This is an aphorism
I coined many years ago when I was Environmental Researcher for OPIRG-Carleton
While educating myself on the subject of pesticides, and agitating others (a PIRG motto), I discovered the resistance of pests to the chemical poisons we call pesticides. In fact, through natural selection, pests get to the point where they relish these chemicals--they adapt to an environment full of these chemicals. (They can adapt to this environment, we tend to develop cancer.)
So, we spray more. This is the rationale behind Monsanto’s Roundup Ready Canola seeds. These seeds grow into canola that is immune to the pesticide
Roundup--so farmers can spray more, and more completely without fear of killing the canola; a kind of agricultural carpet bombing. Intense spraying has its obvious problems
for agricultural workers, for nearby residents, and even for the consumers of sprayed canola due to residues.
Another problem is making the news in Canada. Monsanto requires users to buy each year from them--breaking with the age-old practice of growing from last year’s seeds. Monsanto doesn’t recognize that the wind might blow seeds, and pollen from the genetically modified organisms, or GMO, to other fields, and cross-breed without anyone doing anything.
This has already happened Monsanto is suing a Canadian farmer who has never used Monsanto seeds.
This at the same time as Advanta Seeds in Winnipeg has had its non-GMO seeds contaminated by its GMO seeds--thousands of acres of these unexpectedly GMO seeds
have been planted in England, and Europe.
No longer are seeds the produce of Mother Nature, but of Mother Monsanto.
This phenomenon also occurs with bacteria and antibiotics. The only difference between pests and bacteria, and pesticides and medicine is the size of the pest, and the legislation the chemical poisons are regulated under.
Bacteria illustrate the same remarkable resistance to chemical poisons that bigger pests do. More than this, the have much shorter lifespans, and they also exchange resistences by exchanging plasmid rings. There is an inherent principle here:
The smaller a pest is, the faster it overcomes all techological attempts to eradicate it.
We have pollution-control technology to control pollution caused by technology. We have the technology of nuclear plants to control the problems caused by atomic radiation. I’m sure you can multiply instances.
Does the pace of technology outpace our ability to use it for good?
Most emphatically yes. It is the engine of what we call progress, but which in reality, is how some make immense amounts of money at the expense of many.
Jeremy Rifkin in his many books, and his work at the Foundation for Economic Trends has been making this point for many years.
I think what Saige is refering to here and in the other node, is what economics calls externalities.
It is the incessant greed and amorality of capitalism that drives progress, whether at Monsanto, or the makers of cars.
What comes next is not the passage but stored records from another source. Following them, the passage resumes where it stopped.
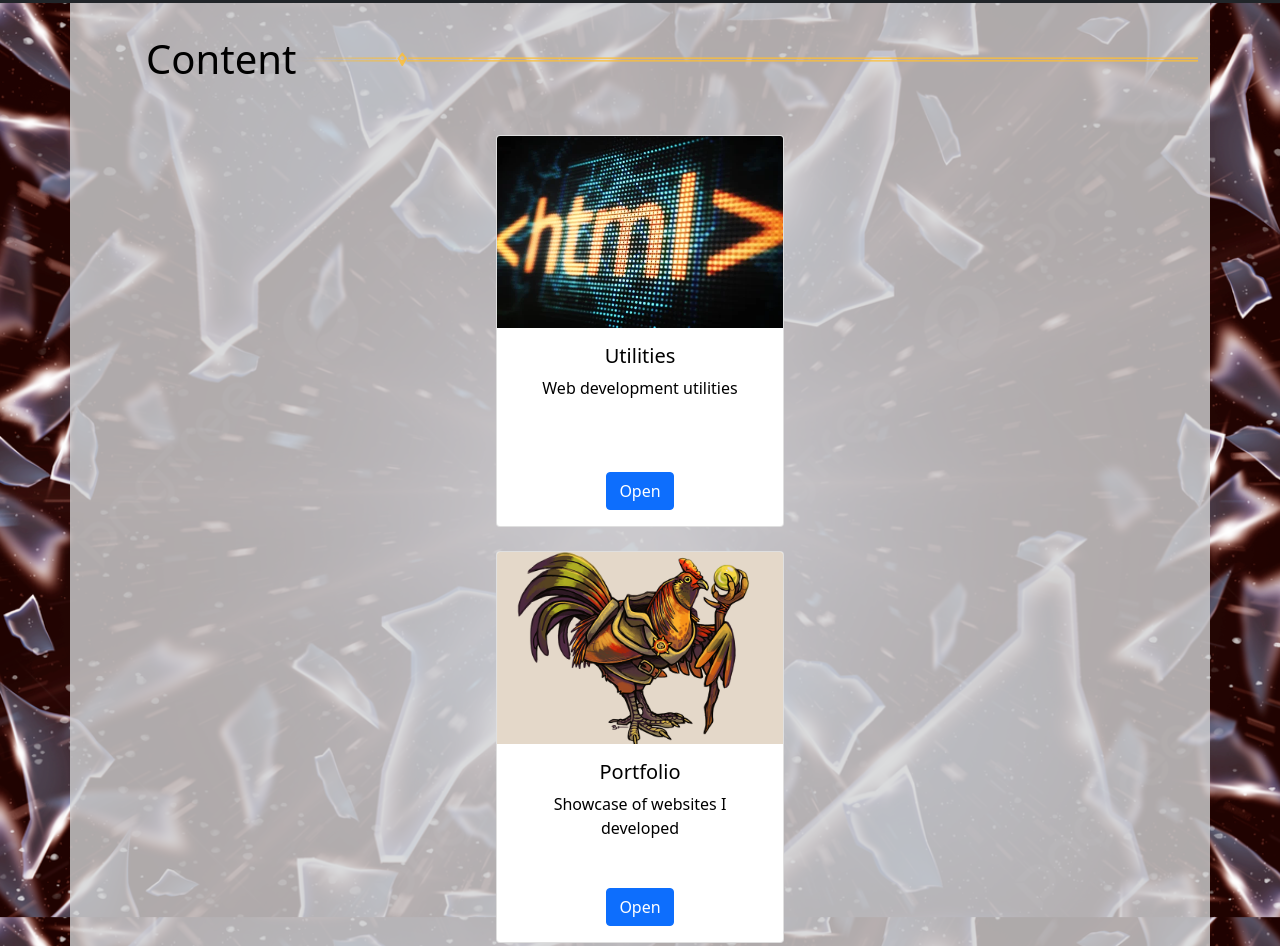
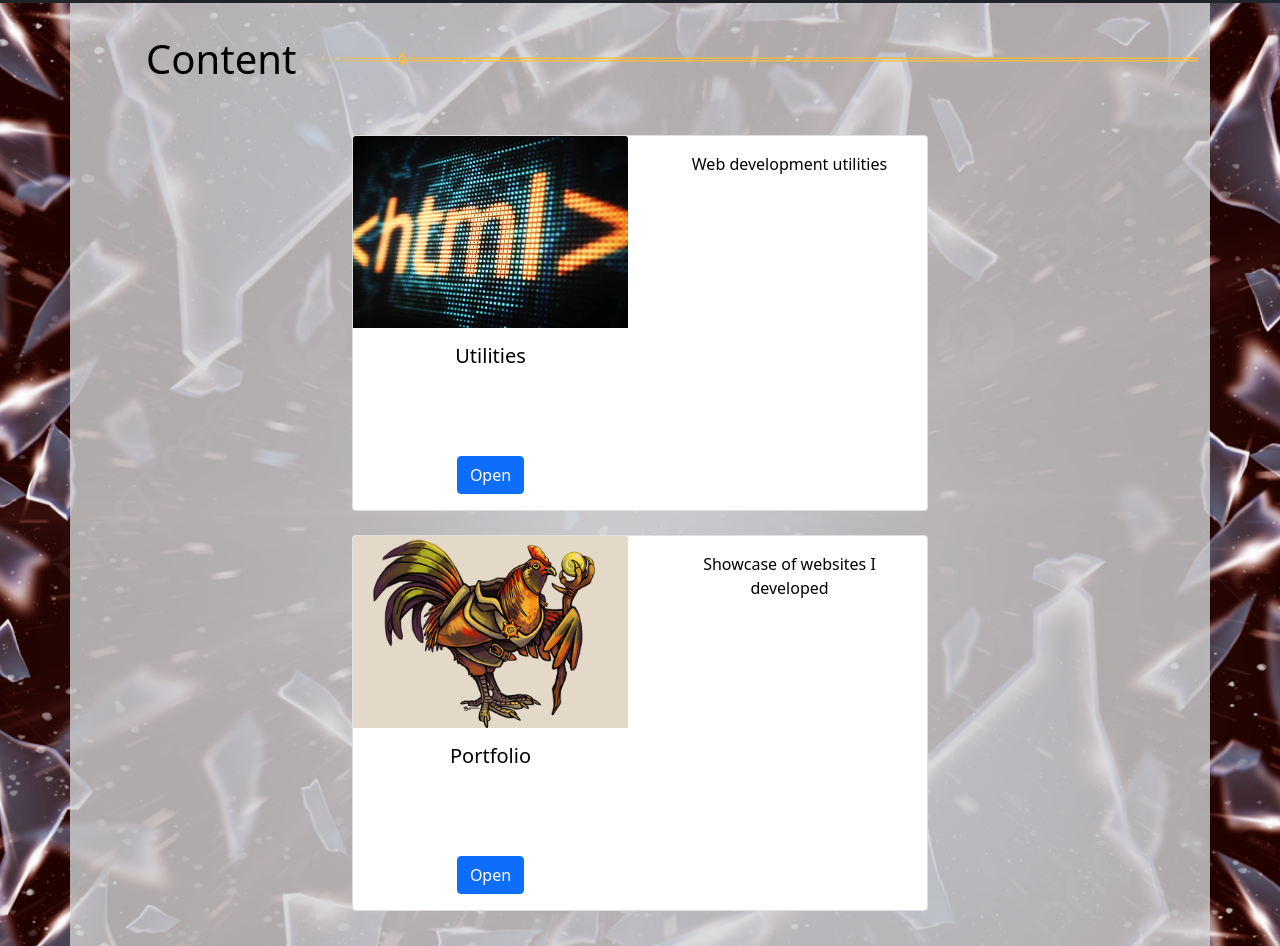
Before and after one commit to DavidePonzini/www, an Astro site: page / in a window 1280 px wide. Shown: the part 797-1743 px from the top of the page. Built offline with nearby package versions, Linux system fonts and the light colour scheme; Astro itself is replaced by a stand-in of ours.

Commit message:
wip - card look

```diff
--- a/src/components/Card.astro
+++ b/src/components/Card.astro
@@ -16,13 +16,15 @@ const { href, title, img } = Astro.props;
 			</div>
 			<div class="card-body">
 				<h5 class="card-title">{title}</h5>
-				<p class="card-text">
-					<slot>{title}</slot>
-				</p>
 				<span class="btn btn-primary">Open</span>
 			</div>
 		</div>
 		<div class="col-6">
+			<div class="card-body">
+				<p class="card-text">
+					<slot>{title}</slot>
+				</p>
+			</div>
 		</div>
 	</div>
 </a>
@@ -33,20 +35,21 @@ const { href, title, img } = Astro.props;
 		margin: 12px;
 		word-wrap: normal;
 		vertical-align: top;
-		width: 18rem;
-		margin-left: 9rem;
-		margin-right: 9rem;
+		width: 36rem;
 		color: black;
-		/* transition: width .2s; */
 	}
 
 	a.card {
 		text-decoration: none;
 	}
 
+	.card .card-title {
+		height: 104px;
+	}
+
 	.card .card-text {
 		color: black;
-		height: 80px;
+		height: 100%;
 		overflow-y: auto;
 	}
 
@@ -67,25 +70,13 @@ const { href, title, img } = Astro.props;
 		transform: scale(1.1);
 	}
 
-	.card:hover {
-		width: 36rem;
-		margin-left: 0;
-		margin-right: 0;
-	}
-
 	.card .col-6:first-child {
-		width: 100%;
-	}
-
-	.card:hover .col-6:first-child {
 		width: 50%;
+		display: block;
 	}
 
 	.card .col-6:last-child {
-		display: none;
-	}
-
-	.card:hover .col-6:last-child {
+		width: 50%;
 		display: block;
 	}
 
```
Only after the damage is incontrovertible is industry finally forced, by the evil government, to make some, small recompense for the billions and billions of dollars they took out of all our hides. They stall. They lie. They bribe. They threaten to maintain their profit.
A thorough exposition of this with respect to the lead additive in gasoline, tetraethyl lead, is in the March 20, 2000, edition of The Nation.
Maybe technology by itself is good. But like anything else, it isn't by itself.
We make our technology, our technology makes us.